====== EXTRACTED ENTRIES ======

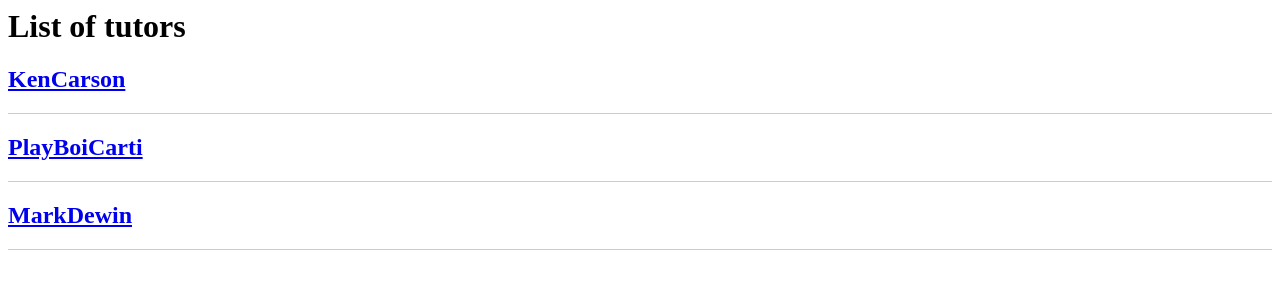
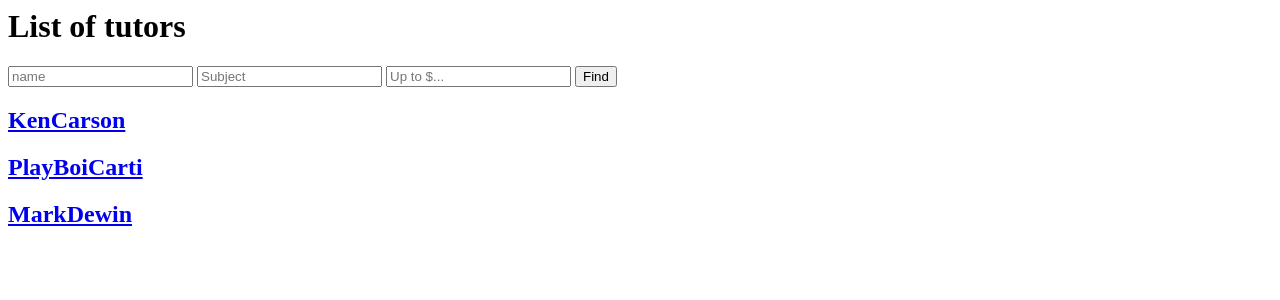
Before and after one commit to RAtnik00/booking-platform, a Django app: page /tutors/ in a window 1280 px wide. Shown: the top 300 px of the page. Run offline with Django 5.2, Linux system fonts and the light colour scheme; data comes from the database, SQL or seed files in the repository; both versions use the stored data as it was after the commit.

Commit message:
add new html

```diff
--- a/tutor_booking/tutors/templates/tutors/tutor_list.html
+++ b/tutor_booking/tutors/templates/tutors/tutor_list.html
@@ -1,7 +1,16 @@
 <h1>List of tutors</h1>
 
+<div style="margin-bottom: 20px;">
+    <form method="get">
+        <input type="search" name="q" placeholder="name" value="{{ request.GET.q }}">
+        <input type="text" name="subject" placeholder="Subject" value="{{ request.GET.subject }}">
+        <input type="number" name="max_price" placeholder="Up to $..." value="{{ request.GET.max_price }}">
+        <button type="submit">Find</button>
+    </form>
+</div>
+
 {% for tutor in tutors %}
-    <div style="margin-bottom: 20px; border-bottom: 1px solid #ccc;">
+    <div style="margin-bottom: 20px;">
         <h2><a href="{% url 'tutor_detail' tutor.slug %}">{{ tutor.username }}</a></h2>
     </div>
 {% endfor %}
```
Also changed, not shown: tutor_booking/db.sqlite3.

======

■ WORK INSTRUCTIONS ■
Scan the data, and report each line that uses the word "tutors".

■ WRITTEN ANSWER ■
Before and after one commit to RAtnik00/booking-platform, a Django app: page /tutors/ in a window 1280 px wide. Shown: the top 300 px of the page. Run offline with Django 5.2, Linux system fonts and the light colour scheme; data comes from the database, SQL or seed files in the repository; both versions use the stored data as it was after the commit.
--- a/tutor_booking/tutors/templates/tutors/tutor_list.html
+++ b/tutor_booking/tutors/templates/tutors/tutor_list.html
 <h1>List of tutors</h1>
 {% for tutor in tutors %}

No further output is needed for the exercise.